I was standing in the office of my wonderful editor Kathryn Court at Penguin books when I first saw the mock-up for the cover of First Impressions. Apparently several previous designs had been rejected before my arrival and this one had just arrived a few minutes earlier. Everyone in the room immediately sensed that it was right. There are wonderful details in the design that one might not fully appreciate until reading the book—but I’ll let you find those for yourself. I did not ask where the painting of the English country home at the bottom of the dust jacket had come from. I assumed it was just a stock item from an image bank. It worked well in the design and that was all that mattered . . . or so I thought.
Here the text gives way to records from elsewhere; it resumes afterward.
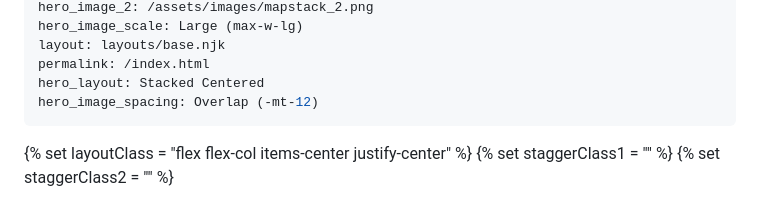
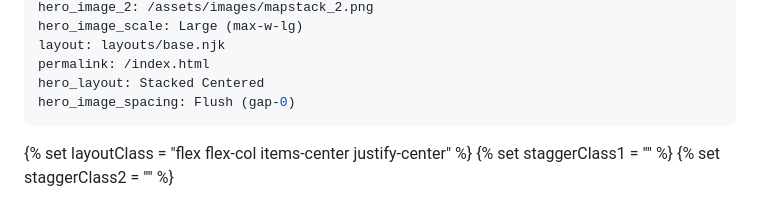
Before and after one commit to dvgeospatial/wisefrog_responsive_website, a Markdown page: src/pages/home.md, the part around the change. Rendered like a GitHub page.

Commit message:
Update Pages “home”

```diff
--- a/src/pages/home.md
+++ b/src/pages/home.md
@@ -9,7 +9,7 @@ hero_image_scale: Large (max-w-lg)
 layout: layouts/base.njk
 permalink: /index.html
 hero_layout: Stacked Centered
-hero_image_spacing: Overlap (-mt-12)
+hero_image_spacing: Flush (gap-0)
 ---
 
 <!-- Set up dynamic classes based on CMS selections -->
```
It’s publication day for my second novel with Viking Press, First Impressions; A Novel of Old Books, Unexpected Love, and Jane Austen. Before you read this blog, run out and buy a copy! Have you bought it? Good. Now, I’ve said it before and I’ll say it again—please read the acknowledgements. Writing a manuscript might be a lonely solo endeavor, but creating a book is a team effort and the acknowledgements are where the author gets to thank some of the members of the team. Of course, lead time being what it is, there are names that I do not learn until after it is too late to include them, so to the list below I would add Kristen Haff who designed the beautiful dust jacket as well as book designer Sabrina Bowers. To thank the rest of the team, here are my acknowledgements as they appear in the book you just bought (no spoilers, I promise).
Last week I wrote a little about my inspiration for my upcoming novel about books, love, and Jane Austen, First Impressions. Now I’d like to point out that, just because you see and event or a house in the text that reminds you of something from my life, it doesn’t mean I am writing about you in the book. Case in point. In the early pages of First Impressions, Sophie’s mother hosts a sculpture show in her garden. The show is described like this:
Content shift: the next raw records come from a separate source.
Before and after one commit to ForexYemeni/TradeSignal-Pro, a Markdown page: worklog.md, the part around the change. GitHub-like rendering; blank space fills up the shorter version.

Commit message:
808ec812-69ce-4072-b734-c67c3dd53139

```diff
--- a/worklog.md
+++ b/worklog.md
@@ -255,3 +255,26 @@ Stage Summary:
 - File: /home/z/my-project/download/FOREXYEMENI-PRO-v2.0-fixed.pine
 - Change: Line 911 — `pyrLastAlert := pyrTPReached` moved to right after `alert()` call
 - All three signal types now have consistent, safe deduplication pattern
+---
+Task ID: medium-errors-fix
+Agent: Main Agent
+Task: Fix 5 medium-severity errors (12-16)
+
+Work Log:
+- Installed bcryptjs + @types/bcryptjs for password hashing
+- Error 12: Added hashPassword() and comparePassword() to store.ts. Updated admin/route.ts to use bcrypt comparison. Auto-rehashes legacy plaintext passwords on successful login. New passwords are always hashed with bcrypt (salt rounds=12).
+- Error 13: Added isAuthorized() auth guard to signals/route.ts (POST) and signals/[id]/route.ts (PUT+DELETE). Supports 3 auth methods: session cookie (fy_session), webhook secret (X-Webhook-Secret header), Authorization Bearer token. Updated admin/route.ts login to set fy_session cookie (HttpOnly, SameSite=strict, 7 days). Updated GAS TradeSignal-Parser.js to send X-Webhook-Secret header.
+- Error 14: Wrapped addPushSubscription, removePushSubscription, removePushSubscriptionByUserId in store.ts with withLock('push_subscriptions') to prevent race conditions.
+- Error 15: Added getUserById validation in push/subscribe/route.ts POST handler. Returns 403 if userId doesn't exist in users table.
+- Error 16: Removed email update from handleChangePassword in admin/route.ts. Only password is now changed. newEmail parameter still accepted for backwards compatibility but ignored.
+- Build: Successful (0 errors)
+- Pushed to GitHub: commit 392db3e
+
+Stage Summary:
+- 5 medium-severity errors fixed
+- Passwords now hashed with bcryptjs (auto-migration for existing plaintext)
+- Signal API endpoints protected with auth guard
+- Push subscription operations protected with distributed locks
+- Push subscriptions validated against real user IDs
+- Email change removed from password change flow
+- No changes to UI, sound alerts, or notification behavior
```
It’s one of the questions I hear most often when I speak at bookstores, schools, and festivals: Where did you get the idea for your novel. It’s complicated, because there is no one idea that makes a novel. A novel is built from hundreds or even thousands of ideas, and they don’t all come from the same place. But let me try to field that question as it pertains to my upcoming novel, First Impressions. I can at least tell you about the genesis and some of my process.
It seems that Jane Austen was always in my house. My father, now retired, was an English Professor at Wake Forest University for the first forty years of my life, and his specialty was the eighteenth century. True, Jane Austen’s novels were not published until the early nineteenth century, but her work was very much a part of his syllabus and he often talked about her.